= DATASET EXCERPTS =
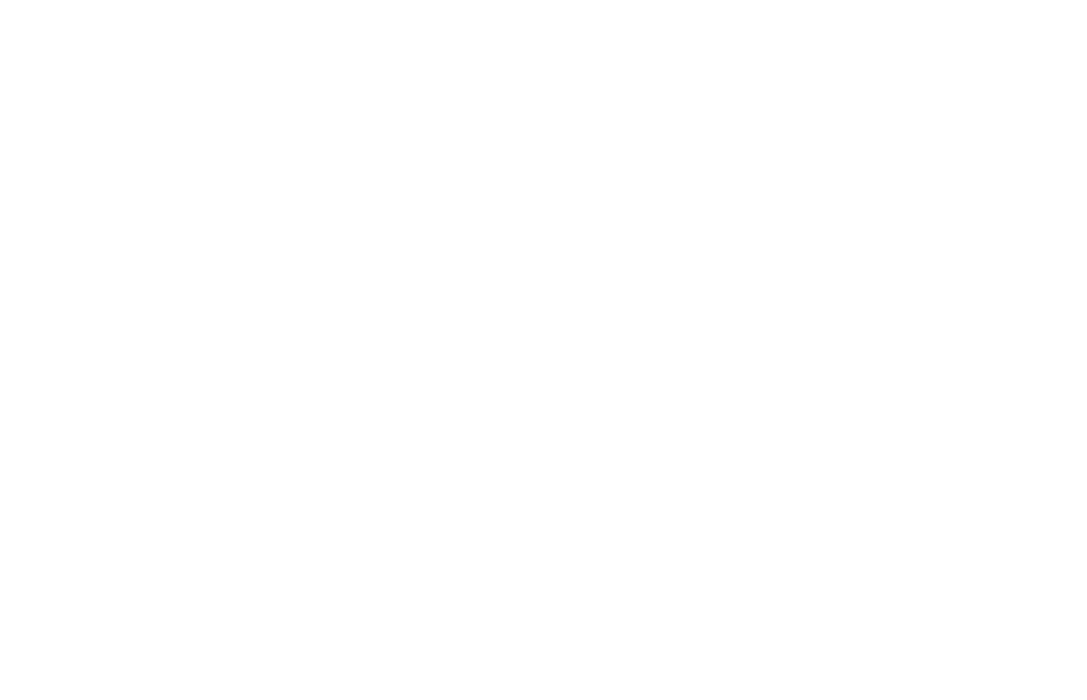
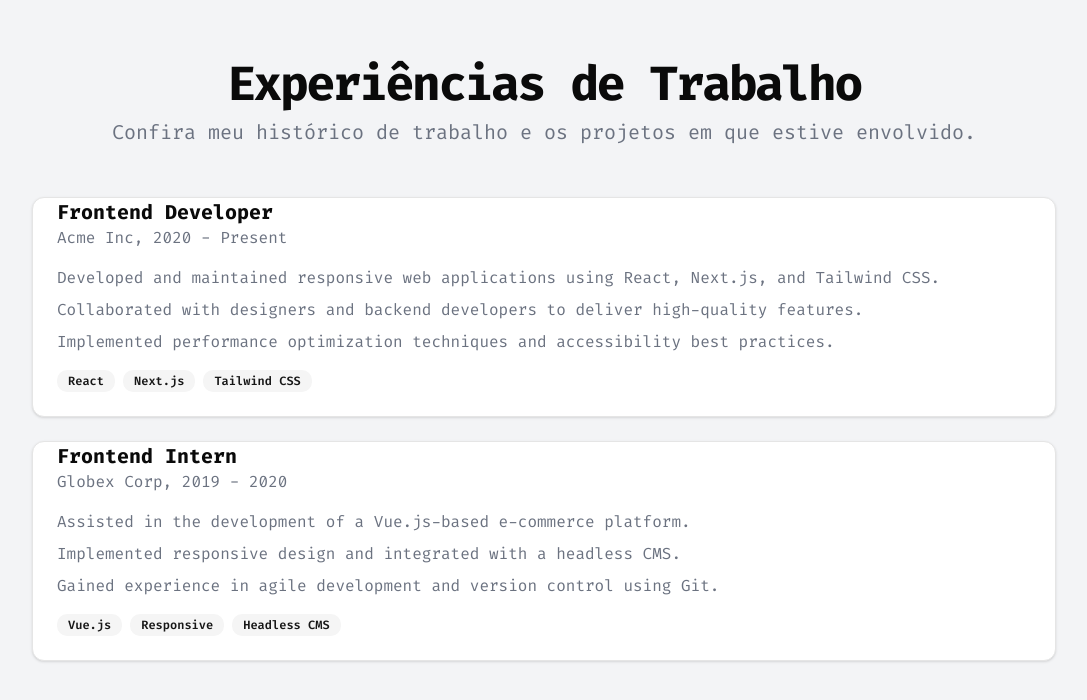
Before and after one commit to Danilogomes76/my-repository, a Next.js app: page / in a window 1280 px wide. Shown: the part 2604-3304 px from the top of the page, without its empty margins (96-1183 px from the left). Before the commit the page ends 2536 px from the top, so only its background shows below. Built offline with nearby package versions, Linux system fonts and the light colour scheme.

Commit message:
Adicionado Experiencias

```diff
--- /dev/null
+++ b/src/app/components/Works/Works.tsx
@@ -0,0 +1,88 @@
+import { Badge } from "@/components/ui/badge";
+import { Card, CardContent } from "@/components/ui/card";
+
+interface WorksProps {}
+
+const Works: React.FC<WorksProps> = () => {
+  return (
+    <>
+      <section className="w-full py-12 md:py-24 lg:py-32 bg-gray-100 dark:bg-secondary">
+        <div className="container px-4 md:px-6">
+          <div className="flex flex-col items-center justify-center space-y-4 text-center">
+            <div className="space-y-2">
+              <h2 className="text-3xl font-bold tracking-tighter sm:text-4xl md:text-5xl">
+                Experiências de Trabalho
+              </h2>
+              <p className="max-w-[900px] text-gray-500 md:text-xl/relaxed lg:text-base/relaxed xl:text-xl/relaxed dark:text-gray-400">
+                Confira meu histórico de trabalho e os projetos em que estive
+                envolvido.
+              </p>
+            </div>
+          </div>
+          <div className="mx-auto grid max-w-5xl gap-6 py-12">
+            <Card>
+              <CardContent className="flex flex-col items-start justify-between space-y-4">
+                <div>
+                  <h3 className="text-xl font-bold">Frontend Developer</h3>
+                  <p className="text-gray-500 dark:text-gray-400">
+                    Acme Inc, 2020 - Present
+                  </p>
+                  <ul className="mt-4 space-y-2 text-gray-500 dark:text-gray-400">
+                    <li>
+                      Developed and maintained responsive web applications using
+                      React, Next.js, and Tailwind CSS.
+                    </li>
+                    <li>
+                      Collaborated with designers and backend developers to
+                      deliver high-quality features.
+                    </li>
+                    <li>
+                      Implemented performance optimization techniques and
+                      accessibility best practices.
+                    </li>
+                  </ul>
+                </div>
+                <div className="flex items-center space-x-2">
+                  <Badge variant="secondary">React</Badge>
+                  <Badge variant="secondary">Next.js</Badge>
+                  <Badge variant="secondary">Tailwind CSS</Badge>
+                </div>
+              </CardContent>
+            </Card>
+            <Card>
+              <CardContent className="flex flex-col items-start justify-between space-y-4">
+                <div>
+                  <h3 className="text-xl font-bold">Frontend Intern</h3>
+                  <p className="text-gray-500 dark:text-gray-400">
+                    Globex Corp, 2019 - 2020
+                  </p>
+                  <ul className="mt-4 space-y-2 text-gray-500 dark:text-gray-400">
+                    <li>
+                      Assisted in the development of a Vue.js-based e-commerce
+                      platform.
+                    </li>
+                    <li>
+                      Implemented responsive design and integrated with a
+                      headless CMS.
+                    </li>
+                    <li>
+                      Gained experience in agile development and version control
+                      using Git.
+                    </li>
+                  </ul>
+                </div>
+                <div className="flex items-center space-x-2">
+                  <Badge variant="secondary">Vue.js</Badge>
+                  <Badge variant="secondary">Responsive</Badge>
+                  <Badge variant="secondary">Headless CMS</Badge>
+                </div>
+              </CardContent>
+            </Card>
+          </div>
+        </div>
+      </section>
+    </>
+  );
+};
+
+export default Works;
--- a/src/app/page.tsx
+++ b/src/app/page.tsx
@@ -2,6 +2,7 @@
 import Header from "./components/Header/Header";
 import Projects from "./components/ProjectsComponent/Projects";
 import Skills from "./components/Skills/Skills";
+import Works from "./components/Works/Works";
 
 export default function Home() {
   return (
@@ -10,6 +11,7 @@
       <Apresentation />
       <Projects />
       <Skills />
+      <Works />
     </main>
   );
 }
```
==
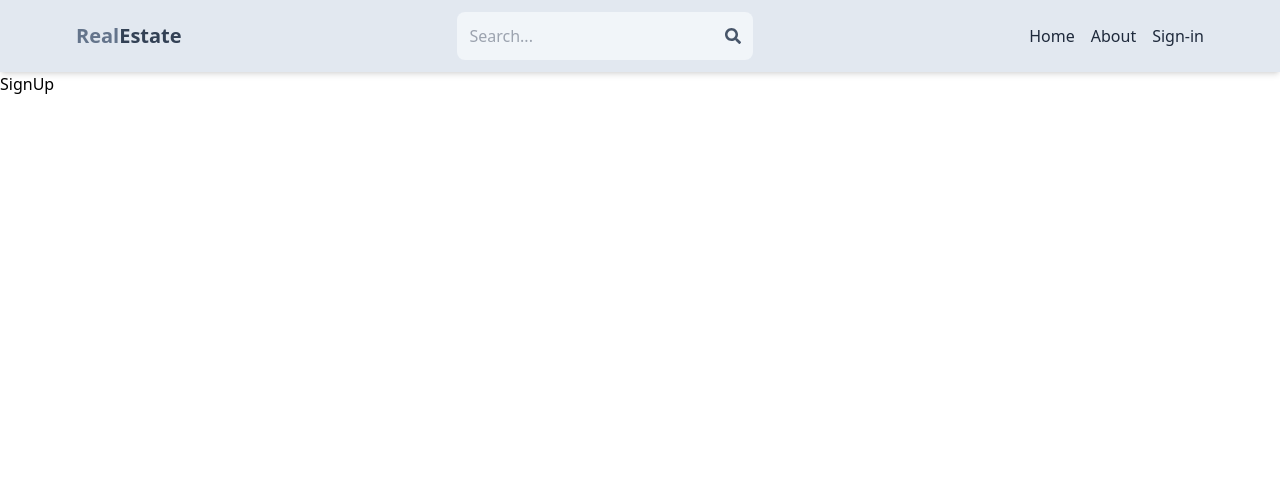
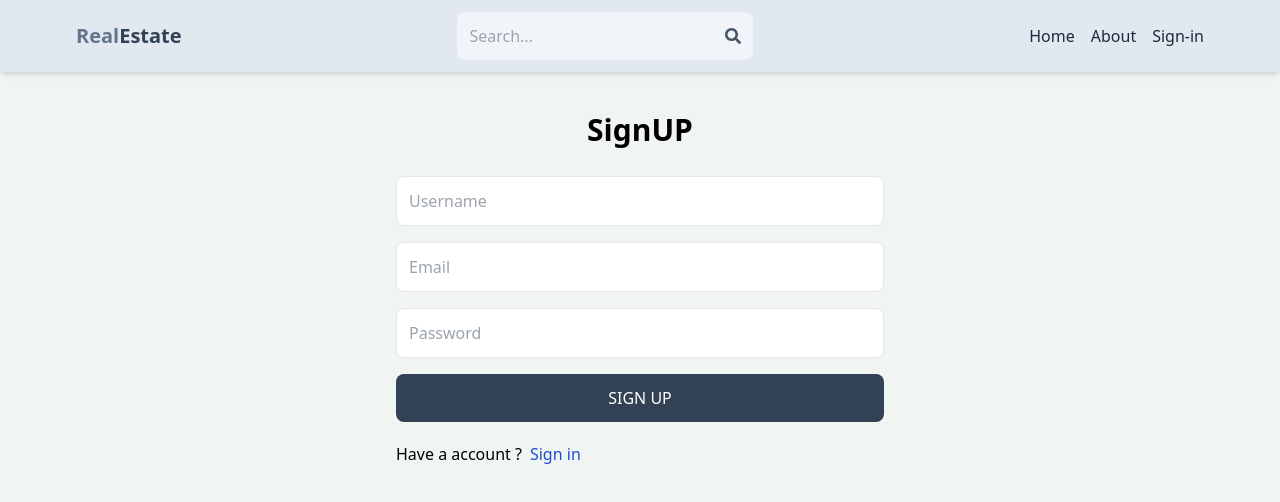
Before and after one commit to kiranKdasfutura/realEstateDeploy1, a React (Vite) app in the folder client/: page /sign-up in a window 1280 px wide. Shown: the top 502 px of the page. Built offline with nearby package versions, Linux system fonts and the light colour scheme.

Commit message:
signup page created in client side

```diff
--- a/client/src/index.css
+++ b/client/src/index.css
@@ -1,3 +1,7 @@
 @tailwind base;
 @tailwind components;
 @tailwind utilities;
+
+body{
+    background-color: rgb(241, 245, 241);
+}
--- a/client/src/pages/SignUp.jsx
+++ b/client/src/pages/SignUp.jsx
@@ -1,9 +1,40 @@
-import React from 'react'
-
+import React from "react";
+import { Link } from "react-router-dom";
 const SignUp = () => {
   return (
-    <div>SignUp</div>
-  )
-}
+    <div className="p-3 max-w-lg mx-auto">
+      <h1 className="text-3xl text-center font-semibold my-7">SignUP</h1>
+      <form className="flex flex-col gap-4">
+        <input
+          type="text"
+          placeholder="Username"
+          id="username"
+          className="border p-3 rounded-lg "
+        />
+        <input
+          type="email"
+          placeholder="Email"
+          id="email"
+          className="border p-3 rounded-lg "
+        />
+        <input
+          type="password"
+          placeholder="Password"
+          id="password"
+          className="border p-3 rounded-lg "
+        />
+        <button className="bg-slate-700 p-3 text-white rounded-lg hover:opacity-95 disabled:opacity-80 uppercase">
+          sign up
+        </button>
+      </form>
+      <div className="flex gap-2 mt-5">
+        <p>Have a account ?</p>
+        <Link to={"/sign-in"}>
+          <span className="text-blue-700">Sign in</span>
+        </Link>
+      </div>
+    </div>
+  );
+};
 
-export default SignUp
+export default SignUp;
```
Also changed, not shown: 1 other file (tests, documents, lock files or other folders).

= ABOUT THIS EXERCISE =
Which lines in the data above hold the string "import"? Show each one.

= EXPECTED ANSWER =
+import { Badge } from "@/components/ui/badge";
+import { Card, CardContent } from "@/components/ui/card";
 import Header from "./components/Header/Header";
 import Projects from "./components/ProjectsComponent/Projects";
 import Skills from "./components/Skills/Skills";
+import Works from "./components/Works/Works";
-import React from 'react'
+import React from "react";
+import { Link } from "react-router-dom";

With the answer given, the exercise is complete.